RHS director general Sue Briggs, on the power of plants

Fresh air and exercise can cure a multitude of ills, we are told, with many people feeling better just for being outside.
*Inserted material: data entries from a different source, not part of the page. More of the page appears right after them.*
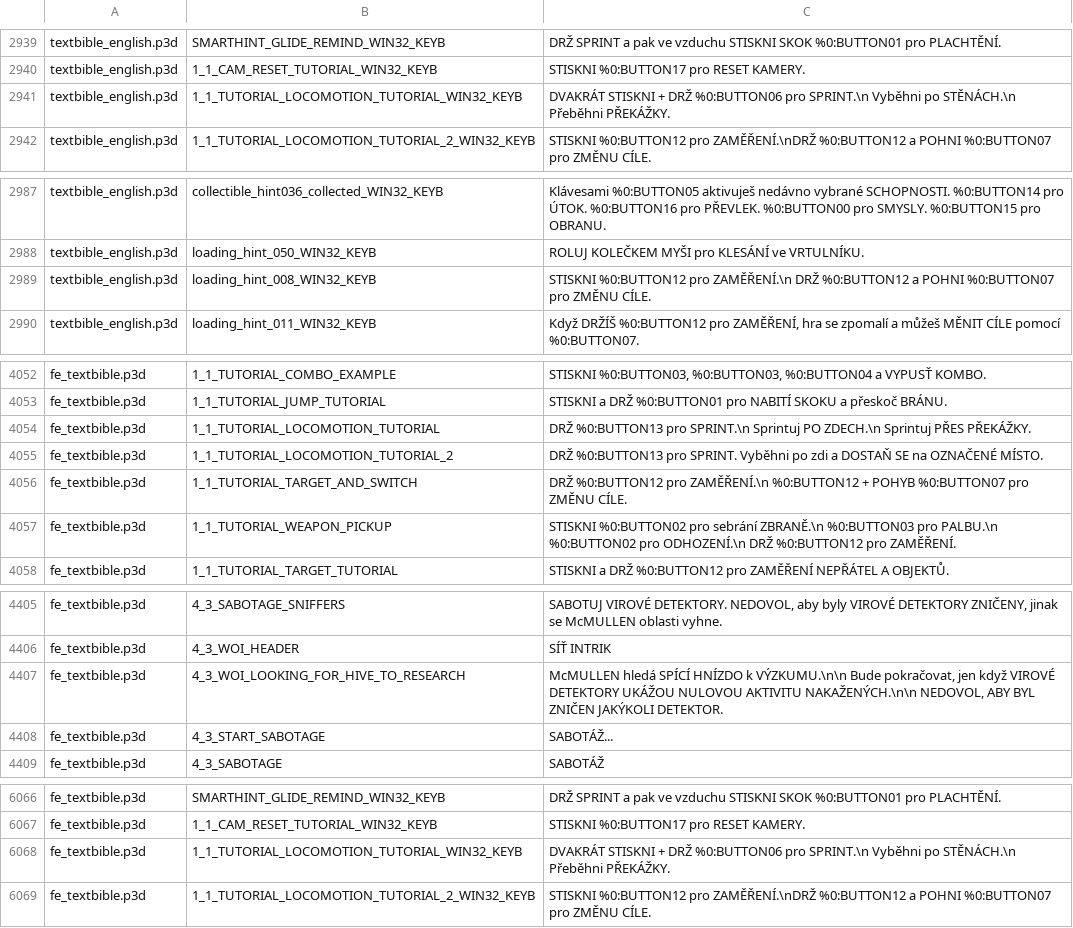
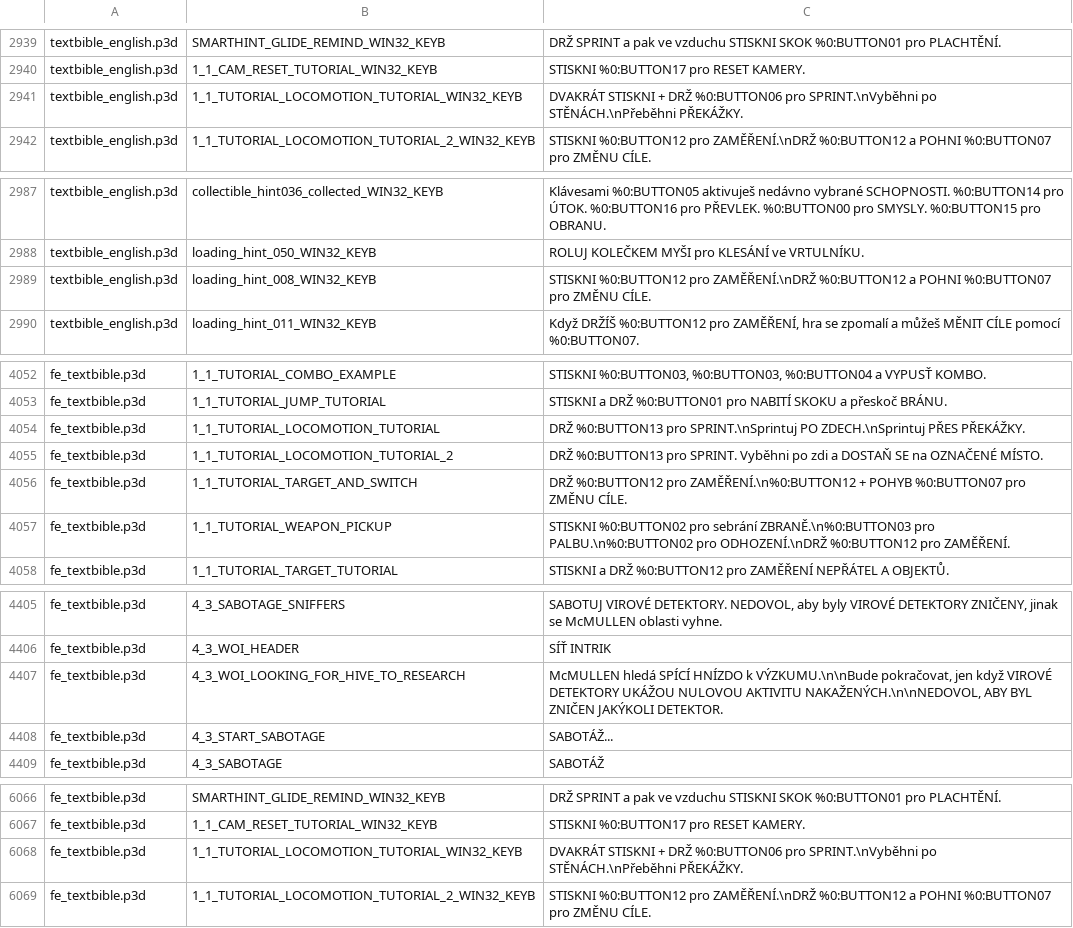
Before and after one commit to ItsEmilyJpg/prototype-cz, a TSV file: preklad/hud.tsv, drawn as a sheet; only a part is shown, gaps mark what is left out; the diff covers the shown part only.

```diff
--- a/preklad/hud.tsv
+++ b/preklad/hud.tsv
@@ -2940,3 +2940,3 @@ textbible_english.p3d	SMARTHINT_GLIDE_REMIND_WIN32_KEYB	DRŽ SPRINT a pak ve vzd
 textbible_english.p3d	1_1_CAM_RESET_TUTORIAL_WIN32_KEYB	STISKNI %0:BUTTON17 pro RESET KAMERY.
-textbible_english.p3d	1_1_TUTORIAL_LOCOMOTION_TUTORIAL_WIN32_KEYB	DVAKRÁT STISKNI + DRŽ %0:BUTTON06 pro SPRINT.\n Vyběhni po STĚNÁCH.\n Přeběhni PŘEKÁŽKY.
+textbible_english.p3d	1_1_TUTORIAL_LOCOMOTION_TUTORIAL_WIN32_KEYB	DVAKRÁT STISKNI + DRŽ %0:BUTTON06 pro SPRINT.\nVyběhni po STĚNÁCH.\nPřeběhni PŘEKÁŽKY.
 textbible_english.p3d	1_1_TUTORIAL_LOCOMOTION_TUTORIAL_2_WIN32_KEYB	STISKNI %0:BUTTON12 pro ZAMĚŘENÍ.\nDRŽ %0:BUTTON12 a POHNI %0:BUTTON07 pro ZMĚNU CÍLE.
@@ -2988,3 +2988,3 @@ textbible_english.p3d	collectible_hint036_collected_WIN32_KEYB	Klávesami %0:BUT
 textbible_english.p3d	loading_hint_050_WIN32_KEYB	ROLUJ KOLEČKEM MYŠI pro KLESÁNÍ ve VRTULNÍKU.
-textbible_english.p3d	loading_hint_008_WIN32_KEYB	STISKNI %0:BUTTON12 pro ZAMĚŘENÍ.\n DRŽ %0:BUTTON12 a POHNI %0:BUTTON07 pro ZMĚNU CÍLE.
+textbible_english.p3d	loading_hint_008_WIN32_KEYB	STISKNI %0:BUTTON12 pro ZAMĚŘENÍ.\nDRŽ %0:BUTTON12 a POHNI %0:BUTTON07 pro ZMĚNU CÍLE.
 textbible_english.p3d	loading_hint_011_WIN32_KEYB	Když DRŽÍŠ %0:BUTTON12 pro ZAMĚŘENÍ, hra se zpomalí a můžeš MĚNIT CÍLE pomocí %0:BUTTON07.
@@ -4053,6 +4053,6 @@ fe_textbible.p3d	1_1_TUTORIAL_COMBO_EXAMPLE	STISKNI %0:BUTTON03, %0:BUTTON03, %0
 fe_textbible.p3d	1_1_TUTORIAL_JUMP_TUTORIAL	STISKNI a DRŽ %0:BUTTON01 pro NABITÍ SKOKU a přeskoč BRÁNU.
-fe_textbible.p3d	1_1_TUTORIAL_LOCOMOTION_TUTORIAL	DRŽ %0:BUTTON13 pro SPRINT.\n Sprintuj PO ZDECH.\n Sprintuj PŘES PŘEKÁŽKY.
+fe_textbible.p3d	1_1_TUTORIAL_LOCOMOTION_TUTORIAL	DRŽ %0:BUTTON13 pro SPRINT.\nSprintuj PO ZDECH.\nSprintuj PŘES PŘEKÁŽKY.
 fe_textbible.p3d	1_1_TUTORIAL_LOCOMOTION_TUTORIAL_2	DRŽ %0:BUTTON13 pro SPRINT. Vyběhni po zdi a DOSTAŇ SE na OZNAČENÉ MÍSTO.
-fe_textbible.p3d	1_1_TUTORIAL_TARGET_AND_SWITCH	DRŽ %0:BUTTON12 pro ZAMĚŘENÍ.\n %0:BUTTON12 + POHYB %0:BUTTON07 pro ZMĚNU CÍLE.
-fe_textbible.p3d	1_1_TUTORIAL_WEAPON_PICKUP	STISKNI %0:BUTTON02 pro sebrání ZBRANĚ.\n %0:BUTTON03 pro PALBU.\n %0:BUTTON02 pro ODHOZENÍ.\n DRŽ %0:BUTTON12 pro ZAMĚŘENÍ.
+fe_textbible.p3d	1_1_TUTORIAL_TARGET_AND_SWITCH	DRŽ %0:BUTTON12 pro ZAMĚŘENÍ.\n%0:BUTTON12 + POHYB %0:BUTTON07 pro ZMĚNU CÍLE.
+fe_textbible.p3d	1_1_TUTORIAL_WEAPON_PICKUP	STISKNI %0:BUTTON02 pro sebrání ZBRANĚ.\n%0:BUTTON03 pro PALBU.\n%0:BUTTON02 pro ODHOZENÍ.\nDRŽ %0:BUTTON12 pro ZAMĚŘENÍ.
 fe_textbible.p3d	1_1_TUTORIAL_TARGET_TUTORIAL	STISKNI a DRŽ %0:BUTTON12 pro ZAMĚŘENÍ NEPŘÁTEL A OBJEKTŮ.
@@ -4406,3 +4406,3 @@ fe_textbible.p3d	4_3_SABOTAGE_SNIFFERS	SABOTUJ VIROVÉ DETEKTORY. NEDOVOL, aby b
 fe_textbible.p3d	4_3_WOI_HEADER	SÍŤ INTRIK
-fe_textbible.p3d	4_3_WOI_LOOKING_FOR_HIVE_TO_RESEARCH	McMULLEN hledá SPÍCÍ HNÍZDO k VÝZKUMU.\n\n Bude pokračovat, jen když VIROVÉ DETEKTORY UKÁŽOU NULOVOU AKTIVITU NAKAŽENÝCH.\n\n NEDOVOL, ABY BYL ZNIČEN JAKÝKOLI DETEKTOR.
+fe_textbible.p3d	4_3_WOI_LOOKING_FOR_HIVE_TO_RESEARCH	McMULLEN hledá SPÍCÍ HNÍZDO k VÝZKUMU.\n\nBude pokračovat, jen když VIROVÉ DETEKTORY UKÁŽOU NULOVOU AKTIVITU NAKAŽENÝCH.\n\nNEDOVOL, ABY BYL ZNIČEN JAKÝKOLI DETEKTOR.
 fe_textbible.p3d	4_3_START_SABOTAGE	SABOTÁŽ...
@@ -6067,3 +6067,3 @@ fe_textbible.p3d	SMARTHINT_GLIDE_REMIND_WIN32_KEYB	DRŽ SPRINT a pak ve vzduchu
 fe_textbible.p3d	1_1_CAM_RESET_TUTORIAL_WIN32_KEYB	STISKNI %0:BUTTON17 pro RESET KAMERY.
-fe_textbible.p3d	1_1_TUTORIAL_LOCOMOTION_TUTORIAL_WIN32_KEYB	DVAKRÁT STISKNI + DRŽ %0:BUTTON06 pro SPRINT.\n Vyběhni po STĚNÁCH.\n Přeběhni PŘEKÁŽKY.
+fe_textbible.p3d	1_1_TUTORIAL_LOCOMOTION_TUTORIAL_WIN32_KEYB	DVAKRÁT STISKNI + DRŽ %0:BUTTON06 pro SPRINT.\nVyběhni po STĚNÁCH.\nPřeběhni PŘEKÁŽKY.
 fe_textbible.p3d	1_1_TUTORIAL_LOCOMOTION_TUTORIAL_2_WIN32_KEYB	STISKNI %0:BUTTON12 pro ZAMĚŘENÍ.\nDRŽ %0:BUTTON12 a POHNI %0:BUTTON07 pro ZMĚNU CÍLE.
```
Also changed, not shown: 19 edited cells elsewhere in this file.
Now, to celebrate this power of plants, some of Britain’s best known names from baker Mary Berry to actress Joanna Lumley have crafted their own creations.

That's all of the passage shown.